Time management is an issue that I think many of us struggle with all through the year, however I do think that it’s especially tricky in December! I’ve already lost count of the conversations I’ve had with people in the last four days about how they’re struggling to juggle all the competing demands of ‘the silly season’. And every single one of those conversations wasn’t really said with effervescent joy – was filled with a sense of fatigue and depletion.
Time used to be a thing that I think we used to respect and honour. There was a time to sowing seeds and a time for harvesting them. Sunday was a time of rest. The weeks and even months after pregnancy weren’t a time for getting a ‘pre-baby body back’ they were a time for connection, bonding and healing. In our fast-paced, self-help world, time has been a commodity to harness and maximise. There are literally hundreds of books given advice around the best ways to live the most fully-optimised, efficient and productive of lives. We wear devices that piff out data to inform us how we could do it better and faster, squeezing every last drop out of every single second. No wonder we’re exhausted. I’m exhausted just writing about it.
Don’t get me wrong, I’ve read my fair share of these books – I’m a systems girl and I can literally feel my dopamine high-fives when I do something more efficiently than I have before. I’m all over ‘eating frogs’, the pomodoro technique and whilst I’ve not personally managed it, I do love the idea of a ‘4-hour work week’. However, I am absolutely NOT a fan of leveraging the ‘hustle’ mentality…that just seems crackers. Even the word hustle sounds like far too much effort and actually really quite uncomfortable! However, this year I’ve read a book that’s made me look at time, productivity, choices and perspective-taking in a very different way.
A journalist and writer named Oliver Burkeman has written a book called ‘4,000 weeks’. On the face of it the title is a littler provocative as it’s based on the premise that if we get to live until we’re about 80 years old that equates to roughly 4000 weeks of living life. While you’re letting that sink in, let’s switch focus to the essence of the book which is around the idea of finitude. He argues that our issue isn’t so much about our limited time that we somehow have to find evermore ingenious ways to manage – it’s actually the defining feature of human life. If we can truly accept our existence is finite it means all our choices are important, even the small ones. Every choice is both an affirmation and a sacrifice. “Any finite life — even the best one you could possibly imagine — is therefore a matter of ceaselessly waving goodbye to possibility” (Oliver Burkeman).
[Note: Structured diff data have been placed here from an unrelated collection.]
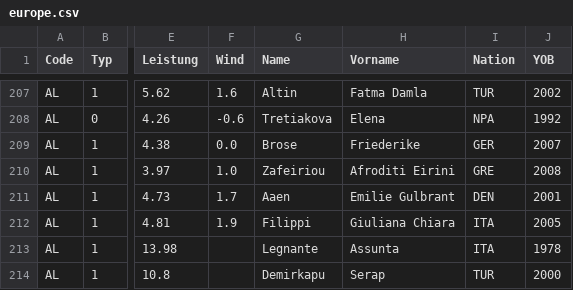
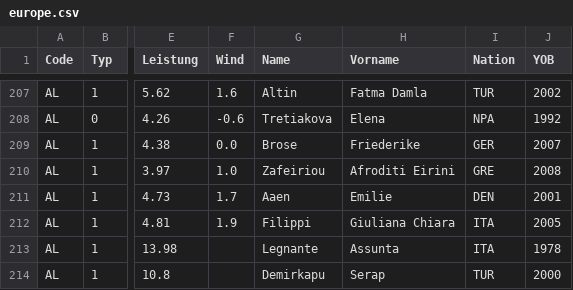
Before and after one commit to nimarion/para-records, a CSV file: leads/europe.csv, drawn as a sheet; only a part is shown, gaps mark what is left out; the diff names each change by its address in the sheet, - before the commit and + after, or states it on an @@ line.

```diff
--- a/leads/europe.csv
+++ b/leads/europe.csv
-H211 (Vorname): Emilie Gulbrant
+H211 (Vorname): Emilie
```
Also changed, not shown: leads/america.csv, leads/world.csv.
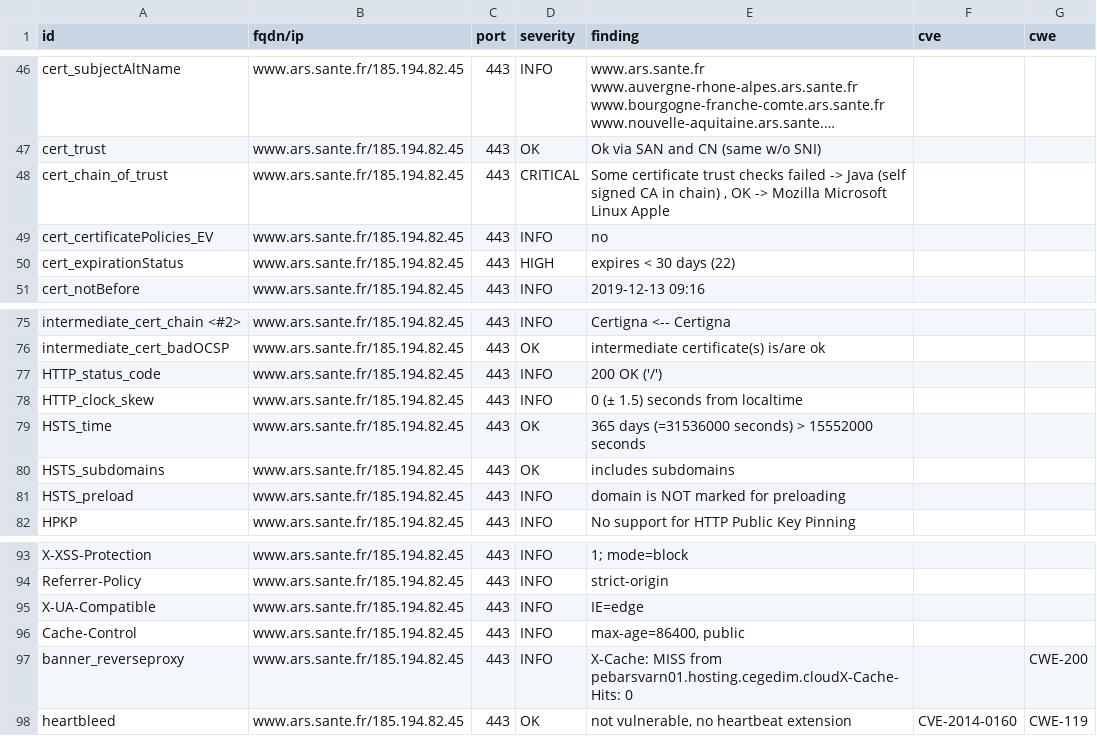
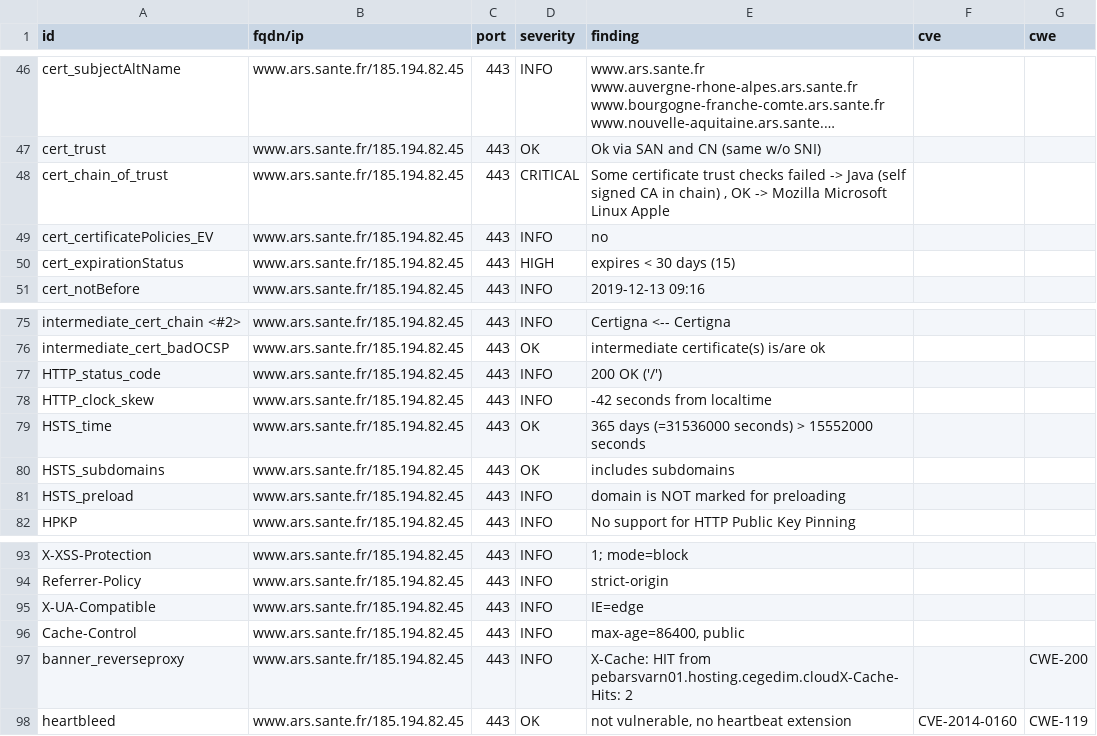
Before and after one commit to SocialGouv/dnum-dashboard, a CSV file: results/aHR0cHM6Ly93d3cuYXJzLnNhbnRlLmZy/testssl.csv, drawn as a sheet; only a part is shown, gaps mark what is left out; long unchanged cells end in ….

```diff
--- a/results/aHR0cHM6Ly93d3cuYXJzLnNhbnRlLmZy/testssl.csv
+++ b/results/aHR0cHM6Ly93d3cuYXJzLnNhbnRlLmZy/testssl.csv
@@ -49,3 +49,3 @@
 "cert_certificatePolicies_EV","www.ars.sante.fr/185.194.82.45","443","INFO","no","",""
-"cert_expirationStatus","www.ars.sante.fr/185.194.82.45","443","HIGH","expires < 30 days (22)","",""
+"cert_expirationStatus","www.ars.sante.fr/185.194.82.45","443","HIGH","expires < 30 days (15)","",""
 "cert_notBefore","www.ars.sante.fr/185.194.82.45","443","INFO","2019-12-13 09:16","",""
@@ -77,3 +77,3 @@
 "HTTP_status_code","www.ars.sante.fr/185.194.82.45","443","INFO","200 OK ('/')","",""
-"HTTP_clock_skew","www.ars.sante.fr/185.194.82.45","443","INFO","0 (± 1.5) seconds from localtime","",""
+"HTTP_clock_skew","www.ars.sante.fr/185.194.82.45","443","INFO","-42 seconds from localtime","",""
 "HSTS_time","www.ars.sante.fr/185.194.82.45","443","OK","365 days (=31536000 seconds) > 15552000 seconds","",""
@@ -96,3 +96,3 @@
 "Cache-Control","www.ars.sante.fr/185.194.82.45","443","INFO","max-age=86400, public","",""
-"banner_reverseproxy","www.ars.sante.fr/185.194.82.45","443","INFO","X-Cache: MISS from pebarsvarn01.hosting.cegedim.cloudX-Cache-Hits: 0","","CWE-200"
+"banner_reverseproxy","www.ars.sante.fr/185.194.82.45","443","INFO","X-Cache: HIT from pebarsvarn01.hosting.cegedim.cloudX-Cache-Hits: 2","","CWE-200"
 "heartbleed","www.ars.sante.fr/185.194.82.45","443","OK","not vulnerable, no heartbeat extension","CVE-2014-0160","CWE-119"
```
Also changed, not shown: 6 other files.
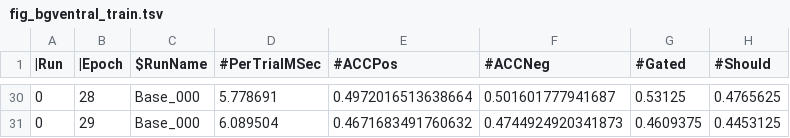
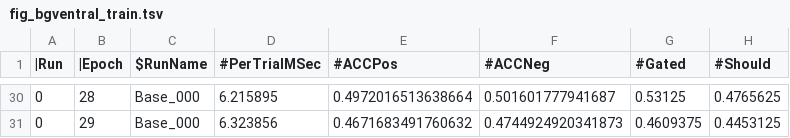
Before and after one commit to emer/axon, a TSV file: sims/bgventral/results/fig_bgventral_train.tsv, drawn as a sheet; only a part is shown, gaps mark what is left out; the diff covers the shown part only; the diff names each change by its address in the sheet, - before the commit and + after, or states it on an @@ line.

```diff
--- a/sims/bgventral/results/fig_bgventral_train.tsv
+++ b/sims/bgventral/results/fig_bgventral_train.tsv
-D30 (#PerTrialMSec): 5.778691
+D30 (#PerTrialMSec): 6.215895
-D31 (#PerTrialMSec): 6.089504
+D31 (#PerTrialMSec): 6.323856
```
Also changed, not shown: 27 edited cells elsewhere in this file, 6 other files.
This all means a few things about how we approach some of the things that I think many of us struggle with every day: busyness, distraction, procrastination, and denial. If we can fully embrace finitude, then we might find it easier to say ‘no’ to the things we don’t really want to do but feel obliged to agree to. It’s also helpful to remember that with every we say ‘yes’ to, we’re also (by extension) saying ‘no’ to a whole host of other things we’d probably really like to do with our finite about of time – because there are an infinite number of things that we could be filling our time with. Our choices are precious.
If you need support around overwhelm, time management and being more present in your life, we have a team of experienced therapists at Thea Baker Wellbeing – please reach out to us at: email@example.com / 03 9077 8194.